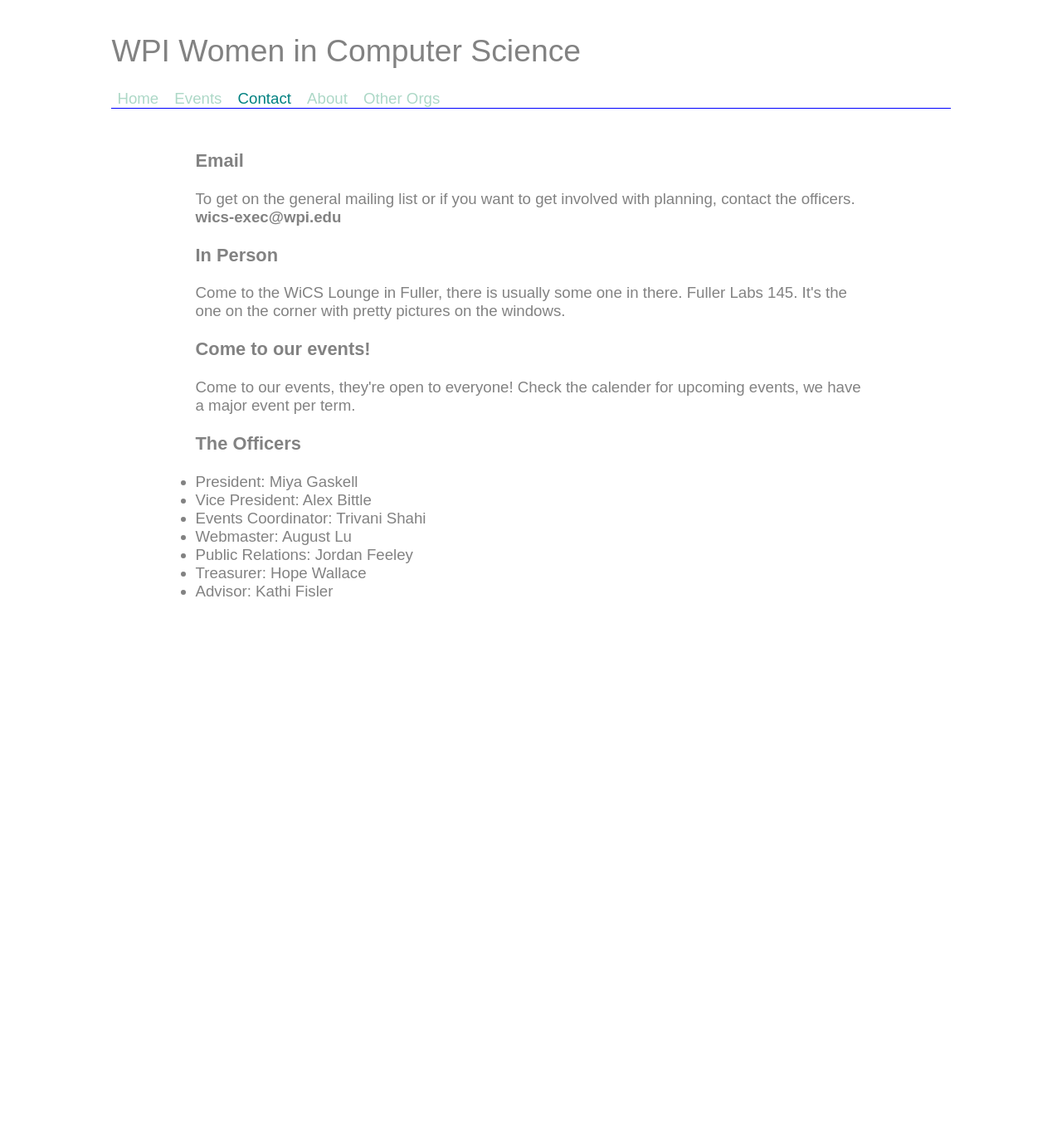
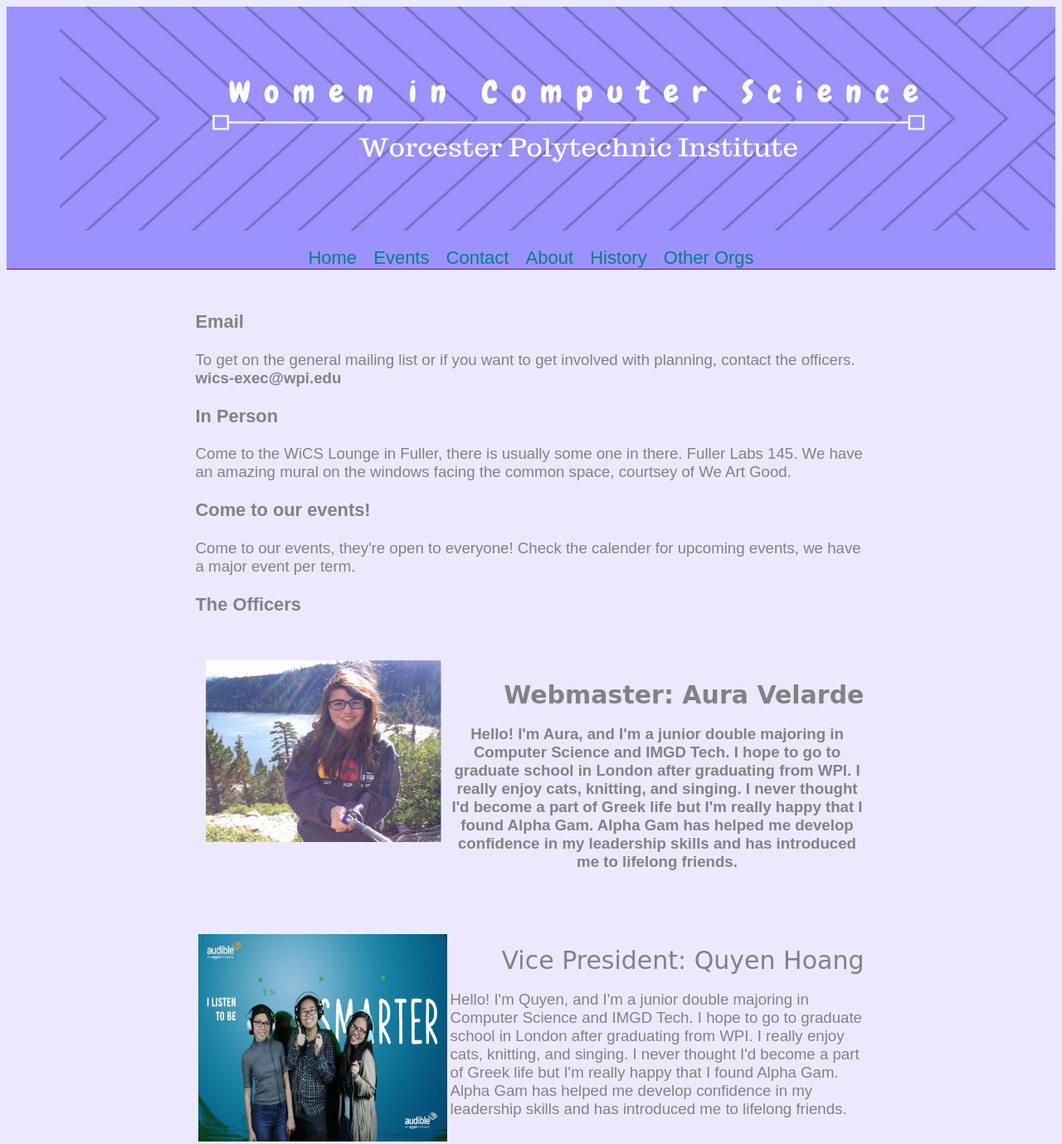
Before and after one commit to jfeeley13/WebwareWICS, a website: page public/contact.html in a window 1280 px wide. Shown: the top 1379 px of the page at 83% size. Before the commit the page ends 800 px from the top, so only its background shows below. Drawn offline with Linux system fonts and the light colour scheme.

Commit message:
Updated Banner, header and contact page
Banner at header for pages, need to change some formatting. Added
pictures for the officers, will need to ask for bios

```diff
--- a/public/contact.html
+++ b/public/contact.html
@@ -7,20 +7,24 @@
   </head>
 
   <body>
-		<div class="main">
-			<div class="header">
-				<h1> WPI Women in Computer Science</h1>
+			<div class="header" style="margin-top: 0px;margin-right: 0px;margin-left: 0px;">
+				<div class="banner">
+					<img class="home_image" src="4.png" alt="wics-banner"/>
+				</div>
 
 				<div class="nav">
 					<ul>
-						<li><a href="index.html">Home</a></li>
+						<li><a id="active" href="index.html">Home</a></li>
 						<li><a href="events.html">Events</a></li>
-						<li><a id="active" href="contact.html">Contact</a></li>
+						<li><a href="contact.html">Contact</a></li>
 						<li><a href="about.html">About</a></li>
+						<li><a href="about.html">History</a></li>
 						<li><a href="other.html">Other Orgs</a></li>
 					</ul>
 				</div><!-- end nav -->
 			</div>
+
+		<div class="main">
 
 			<div class="content">
 				<h3>Email</h3>
@@ -29,7 +33,7 @@
 
 				<h3>In Person</h3>
 				<p>Come to the WiCS Lounge in Fuller, there is usually some one in there.
-				Fuller Labs 145.  It's the one on the corner with pretty pictures on the windows.
+				Fuller Labs 145. We have an amazing mural on the windows facing the common space, courtsey of We Art Good.
 				</p>
 
 				<h3>Come to our events!</h3>
@@ -38,13 +42,69 @@
 				</p>
 
 				<h3>The Officers</h3>
+
+				 <table style="width:100%">
+					  <tr>
+					    <th>
+					    <img src="officers/aura.png" alt="aura" height="350px" width="300px"/>
+					    </th>
+					    <th>
+					    <div class="officerTitle" >
+							Webmaster: Aura Velarde</div>
+								<p>
+								Hello! I'm Aura, and I'm a junior double majoring in Computer Science and IMGD Tech. I hope to go to graduate school in London after graduating from WPI. I really enjoy cats, knitting, and singing.  I never thought I'd become a part of Greek life but I'm really happy that I found Alpha Gam. Alpha Gam has helped me develop confidence in my leadership skills and has introduced me to lifelong friends.
+							</p>
+						</th>
+					  </tr>
+					  <tr>
+					    <td>
+					    <img src="officers/quyen.jpg" alt="quyen" height="250px" width="300px"/>
+						</td>
+					    <td>
+					    	<div class="officerTitle">
+							Vice President: Quyen Hoang</div>
+							<p>
+								Hello! I'm Quyen, and I'm a junior double majoring in Computer Science and IMGD Tech. I hope to go to graduate school in London after graduating from WPI. I really enjoy cats, knitting, and singing.  I never thought I'd become a part of Greek life but I'm really happy that I found Alpha Gam. Alpha Gam has helped me develop confidence in my leadership skills and has introduced me to lifelong friends.
+							</p>
+					    </td>
+					  </tr>
+					  <tr>
+					    <td>
+					    <img src="officers/brianna.jpg" alt="brianna" height="240px" width="300px"/>
+						</td>
+					    <td>
+					    	<div class="officerTitle" >
+							Events Coordinator: Brianna Greenlaw</div>
+							<p>
+								Hello! I'm Quyen, and I'm a junior double majoring in Computer Science and IMGD Tech. I hope to go to graduate school in London after graduating from WPI. I really enjoy cats, knitting, and singing.  I never thought I'd become a part of Greek life but I'm really happy that I found Alpha Gam. Alpha Gam has helped me develop confidence in my leadership skills and has introduced me to lifelong friends.
+							</p>
+					    </td>
+					  </tr>
+					  <tr>
+					    <td>
+					    <img src="officers/emily.jpg" alt="brianna" height="240px" width="300px"/>
+						</td>
+					    <td>
+					    	<div class="officerTitle" >
+							Design Coordinator: Emily Hao</div>
+							<p>
+								Hello! I'm Quyen, and I'm a junior double majoring in Computer Science and IMGD Tech. I hope to go to graduate school in London after graduating from WPI. I really enjoy cats, knitting, and singing.  I never thought I'd become a part of Greek life but I'm really happy that I found Alpha Gam. Alpha Gam has helped me develop confidence in my leadership skills and has introduced me to lifelong friends.
+							</p>
+					    </td>
+					  </tr>
+					</table>
+
+
+
+
 				<ul>
-				   <li>President: Miya Gaskell</li>
-				   <li>Vice President: Alex Bittle</li>
-				   <li>Events Coordinator: Trivani Shahi</li>
-				   <li>Webmaster: August Lu</li>
-				   <li>Public Relations: Jordan Feeley</li>
-				   <li>Treasurer: Hope Wallace</li>
+
+				   <li>President: Hope Wallace</li>
+				   <li>Vice President: Quyen Hoang</li>
+				   <li>Events Coordinator: Brianna Greenlaw</li>
+				   <li>Webmaster: Aura Velarde</li>
+				   <li>Design Coordinator: Emily Hao</li>
+				   <li>Treasurer: Ilana Zeldin</li>
 				   <li>Advisor: Kathi Fisler</li>
 				</ul>
 			</div><!-- end content -->
--- a/public/css/style.css
+++ b/public/css/style.css
@@ -2,10 +2,17 @@
 	font-family:"Arial",sans-serif;
 	font-size:14pt;
 	color:#828282;
-	/*background-color:#d7d7d7;*/
+	background-color:#ece9ff;
 }
-h1{text-align:left; font-weight:normal; /*color:teal;*/}
-h2{}
+h1
+{
+ 	font-size: 55px;
+  font-family: 'Ravi Prakash', cursive;
+ 	background: #8bd6e3;
+}
+
+h1{text-align:left; font-weight:normal; color:teal;}
+h2{font-weight:bold;  font-family: 'Ravi Prakash', cursive; font-size: 37px;}
 h3{}
 ul{padding:0px; margin:0px;}
 
@@ -18,8 +25,13 @@
 
 .nav {
 	font-family:"Arial", sans-serif;
+	text-align: center;
+	font-size: 22px;
 	margin-bottom: 50px;
-	border-bottom: 1px solid blue; /*nav bar line*/
+	border-bottom: 1px solid purple; /*nav bar line*/
+	margin-left:0px;
+	margin-right:0px;
+	background: #9c92ff;
 }
 
 .nav ul li{
@@ -31,17 +43,17 @@
 }
 
 .nav a:link{
-	color: #ADD8C7;
+	color: teal;
 	text-decoration:none;
 }
 
 .nav a:visited{
-	color: #ADD8C7;
+	color: teal;
 	text-decoration:none;
 }
 
 .nav a:hover{
-	color:#828282;
+	color:teal;
 }
 
 .nav a:active{
@@ -76,9 +88,25 @@
 
 .home_image{
 	float:right;
-	margin-left:20px;
+	margin-left:0px;
+	margin-right:0px;
 	margin-bottom:20px;
+	height: 270px;
+	width: 1200px;
 }
+
+.officer{
+	height: 300px;
+	width: 250px;
+}
+
+.officerTitle{
+  	font-family: 'Ravi Prakash', cursive;
+ 	font-size: 30px;
+	text-align: right;
+}
+
+
 
 .box_right{
 	float: right;
@@ -103,10 +131,11 @@
 .footer{
 	padding: 5px;
 /*	background: #ADD8C7;
-*/	color: #fff;
+*/	color: #356F82;
 	width: 100%;
 	text-align: center;
-	font-family:"Lucida Console", sans-serif;
+	font-size: 17px;
+	font-family:"Arial", sans-serif;
 	margin-left:auto;
 	margin-right:auto;
 }
```
Also changed, not shown: public/about.html (+9 -5 lines), public/events.html (+9 -4 lines), public/index.html (+10 -13 lines), public/other.html (+8 -4 lines), public/4.png (added), public/officers/aura.png (added), public/officers/brianna.jpg (added), public/officers/emily.jpg (added), public/officers/quyen.jpg (added), public/pictures/1.jpg (added), public/pictures/2.jpg (added), public/pictures/3.jpg (added), public/pictures/WICSLogo.png (renamed from public/WICSLogo.png), public/pictures/WiCSBanner.jpg (renamed from public/WiCSBanner.jpg).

• [WHAT IS NEEDED]:
What is needed is the number of lines above that include the string "Prakash", and nothing else.

• [RESULT]:
3